Get the Facts, Not the Political Rhetoric, in the Trans Athlete Debate


My first sports column for the Times Union in 2007 addressed the complexity of youth sports. For 10 years, I have written about the achievements of young people while shedding light on the many controversies generated by the boom in youth sports programs that shattered the idyllic days of child-organized pickup games.

As a journalist, I attended a program by the author of the book “Just Let the Kids Play”. Bob Bigelow, a former NBA player, spoke at a Capital District youth basketball clinic about his journey as a youth sports parent. One of his observations that led to his book was the statistics showing that too many kids are burnt out and hate sports by the time they reach high school. In many cases, it’s the fault of overzealous parents and coaches.

In today’s debate over transgender athletes, it is now overzealous lawmakers who think they know what is best for girls and women in sport.

It is unfortunately difficult to follow anti-trans legislation nationwide. But recently, two Republican governors vetoed anti-trans legislation in their states. As lawmakers in GOP-dominated states jump on the bandwagon to ban transgender students from participating in women’s and women’s athletics, one governor’s statement stands out:

After highlighting statistics on the high percentage of trans students who attempt suicide, Utah Governor Spencer Cox wondered why “so much fear and anger[have]been directed at if little”.

“I want them to live,” he added. “And all the research shows that even a little acceptance and connection can significantly reduce suicidal tendencies.”

Unfortunately, the Utah state legislature voted to override the governor’s veto, making the state the 12th in the nation to pass similar legislation.

Last month, Governor Eric Holcomb of Indiana, a Republican, also vetoed a similar bill, saying it would most likely have been challenged in court. In addition to threats of federal lawsuits, states are threatened by sports leagues promising to take their teams and games elsewhere in addition to civil rights lawsuits.

Where is our sympathy?

I urge anyone who thinks these state laws preserve the integrity of women’s sports to check out some of the discussions and articles I’ve absorbed on the subject. Listen to the “Rires permis” podcast hosted by Julie Foudy and produced by Lynn Olszowy. Their interview with WNBA star Layshia Clarendon gave my personal feeling about the clarity of the legislation by providing me with important information and facts.

Clarendon knows best to be the league’s first openly trans, non-binary player, who uses the pronouns he/him, she/her, and they/them interchangeably. They are also first vice president of the Women’s National Basketball Players Association. Her profile by Katie Barnes on the cover of ESPN magazine is stellar. They are a parent, an activist, an all-star and a Christian.

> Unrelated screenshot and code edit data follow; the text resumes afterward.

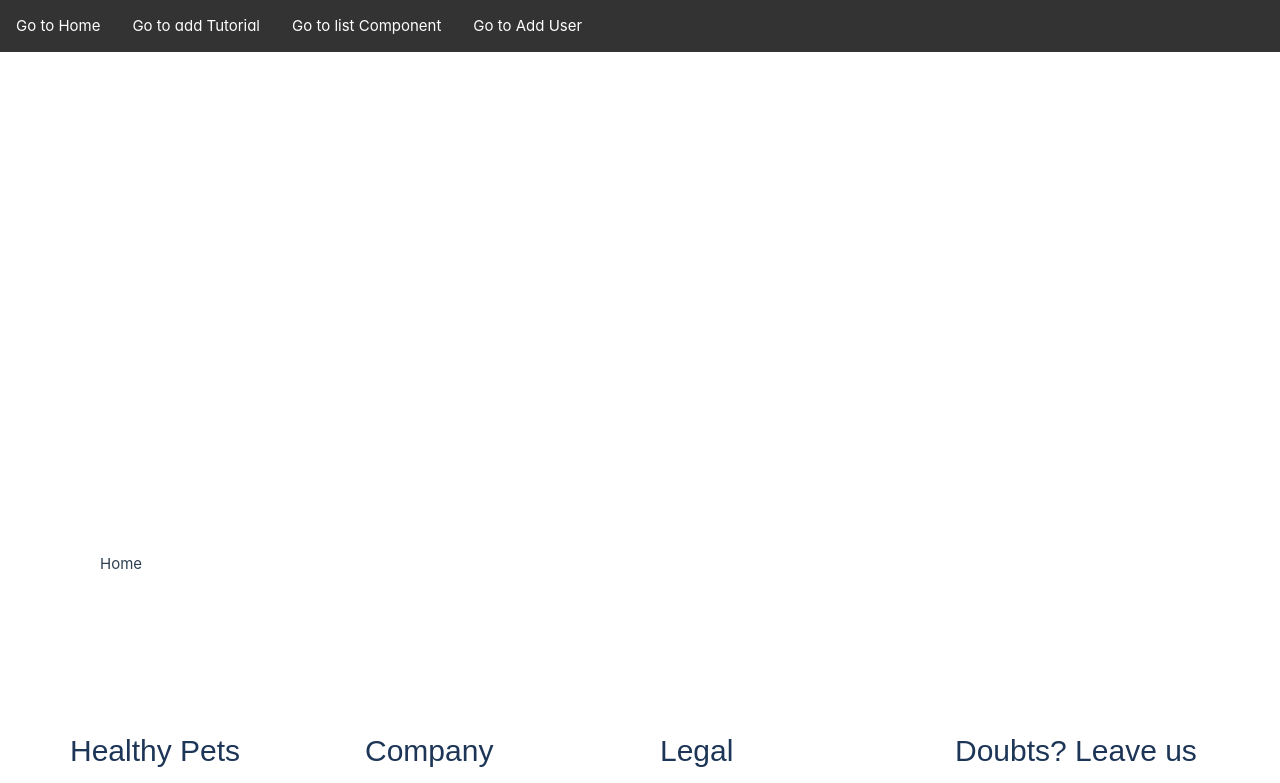
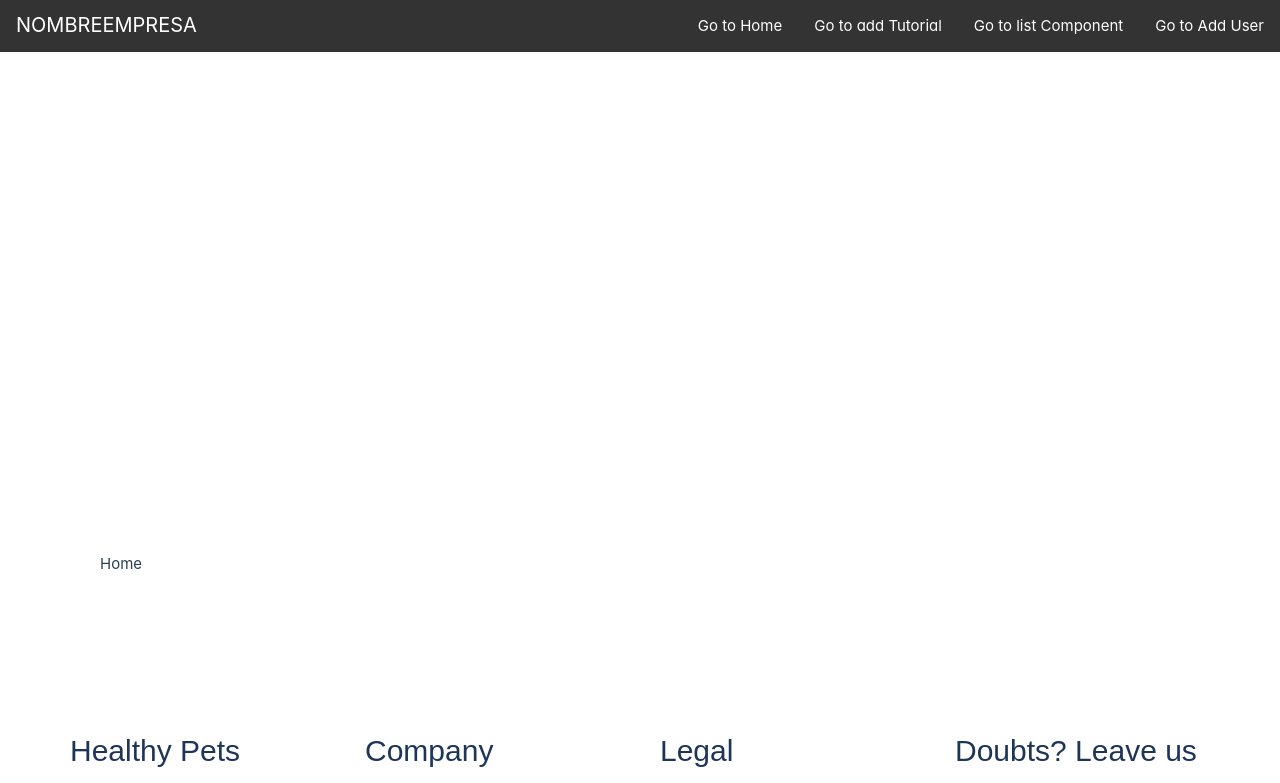
Before and after one commit to Rod-0/Desarrollo-Web-avances, a Vue app: page / in a window 1280 px wide. Shown: the top 783 px of the page. Built offline with nearby package versions, Linux system fonts and the light colour scheme.

Commit message:
make navbar component

```diff
--- a/src/App.vue
+++ b/src/App.vue
@@ -1,30 +1,12 @@
 <script setup>
 import footerComponent from './components/footer.vue';
+import navbar from './components/navbar.vue';
 </script>
 
 <template>
 
   <header>
-    <nav class="navbar">
-
-
-      <ul>
-        <li>
-          <router-link to="/" class="elements" >Go to Home</router-link>
-        </li>
-        <li>
-          <router-link to="/AddTutorial"  class="elements">Go to add Tutorial</router-link>
-        </li>
-        <li>
-          <router-link to="/ListComponent" class="elements" >Go to list Component</router-link>
-        </li>
-        <li>
-          <router-link to="/Adduser" class="elements">Go to Add User</router-link>
-        </li>
-      </ul>
-
-
-</nav>
+    <navbar />
 
   </header>
 
@@ -46,34 +28,5 @@ import footerComponent from './components/footer.vue';
 main{
   margin:100px;
 }
-/* .navbar{
-  display:flex;
-  justify-content: space-between;
-  background-color: #333;
-  color:white;
-  max-width: 950px;
-} */
-
-.navbar ul{
-  list-style-type: none;
-  margin: 0;
-  padding: 0;
-  overflow: hidden;
-  background-color: #333;
-}
-
-
-.navbar li{
-  float: left;
-
-}
-
-.elements{
-  display: block;
-  color: white;
-  text-align: center;
-  padding: 14px 16px;
-  text-decoration: none;
-}
 
 </style>
--- a/src/components/footer.vue
+++ b/src/components/footer.vue
@@ -60,7 +60,7 @@
   </script>
 
 
-  <style scoped>
+<style scoped>
  .socialMedia {
     margin-top: 50px;
     padding: 50px;
@@ -123,4 +123,4 @@
 
 
 
-  </style>
+</style>
--- /dev/null
+++ b/src/components/navbar.vue
@@ -0,0 +1,82 @@
+<template>
+    <nav class="navbar">
+      <h1>NombreEmpresa</h1>
+
+
+      <ul>
+        <li>
+          <router-link to="/" class="elements" >Go to Home</router-link>
+        </li>
+        <li>
+          <router-link to="/AddTutorial"  class="elements">Go to add Tutorial</router-link>
+        </li>
+        <li>
+          <router-link to="/ListComponent" class="elements" >Go to list Component</router-link>
+        </li>
+        <li>
+          <router-link to="/Adduser" class="elements">Go to Add User</router-link>
+        </li>
+      </ul>
+
+
+</nav>
+
+</template>
+
+<script>
+
+export default {
+    name:"navbar"
+
+
+
+
+
+}
+
+</script>
+
+<style scoped>
+
+.navbar{
+  display:flex;
+  justify-content: space-between;
+  background-color: #333;
+  color:white;
+
+}
+.navbar h1{
+  margin: 0;
+  font-style: normal;
+  font-weight: 400;
+  font-size: 20px;
+  line-height: 23px;
+  text-transform: uppercase;
+  padding: 14px 16px;
+}
+
+.navbar ul{
+  list-style-type: none;
+  margin: 0;
+  padding: 0;
+  overflow: hidden;
+  background-color: #333;
+}
+
+
+.navbar li{
+  float: left;
+
+}
+
+.elements{
+  display: block;
+  color: white;
+  text-align: center;
+  padding: 14px 16px;
+  text-decoration: none;
+}
+
+
+
+</style>
```
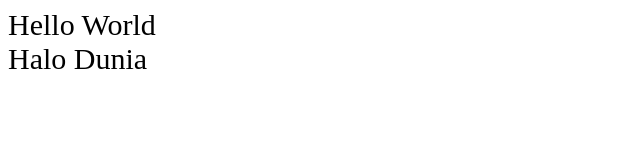
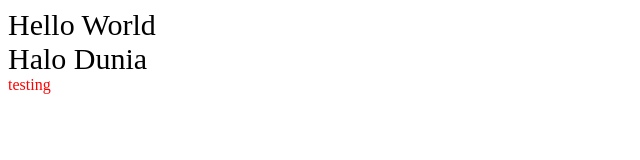
Before and after one commit to fandok/fer-wave-15-gold, a plain HTML site: page index.html in a window 1280 px wide. Shown: the full height of the page, 0-640 px from the left. Drawn offline with Linux system fonts and the light colour scheme.

Commit message:
add new line in body

```diff
--- a/index.html
+++ b/index.html
@@ -8,6 +8,7 @@
 <body>
     <div style="font-size: 30px">Hello World</div>
     <div style="font-size: 30px">Halo Dunia</div>
+    <div style="color: red;">testing</div>
 </body>
 
 </html>
```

In the podcast, Clarendon, citing examples from the NCAA, the Olympics, and science, highlights so many intersecting issues surrounding the complicated debate of trans athletes in sports.

They say so much better what I struggle to communicate to other athletes and friends who want my opinion after Lia Thomas in late March became the first known transgender athlete to win an NCAA Division I swimming championship. I was particularly heartbroken by the photo of Thomas on the podium standing alone as other medalists celebrated separately.

• Lindsay Kagawa Colas, the agent representing basketball stars Brittney Griner, Diana Taurasi, Sue Bird, Maya Moore, Breanna Stewart and Paige Bueckers, writes about Griner in a commentary for the LA Times: Why Brittney Griner was in Russia, and what he says about women’s sports in the United States (Los Angeles Times)

NWSL: Angel City FC wins the NWSL regular season opener in front of a star-studded, celebratory crowd in Los Angeles. The NWSL season kicked off with Angel City’s 2-1 sellout win over the Carolina Courage in front of 22,000 fans. (CBS Sports).

This column is sponsored by Times Union [email protected], the Capital Region’s network of business and professional women. Join us today on:

Here’s an article I recommend that comprehensively covers the debate over testosterone levels, gender identity, and what constitutes a level playing field: “The trans swimmer who won too much,” by Louisa Thomas published in the New Yorker.

The rules will continue to evolve, and I hope we develop ways to make it work through continued progress, not hateful words towards trans athletes who earn too much. On Saturday, a New York Times article revealed that road racing debuted in a non-binary category. “Non-binary runners have been here all the timethe piece is titled.

As the WNBA continues to lead the way in equality and women’s rights, Clarendon is once again at the forefront. They announced in early April the formation of the Layshia Clarendon Foundation.

“Gender-affirming healthcare saves lives. It saved my life. It must be accessible and abundant. But it’s not,” they tweeted. “To my trans and non-binary brothers and sisters. I love you and I see you, I will never stop fighting for you and for us and for our liberation.

Join me in showing compassion for young trans athletes by supporting the Layshia Clarendon Foundation.

Just let trans kids and trans athletes play.

[email protected] • @joyceb10bassett •


About Author

Comments are closed.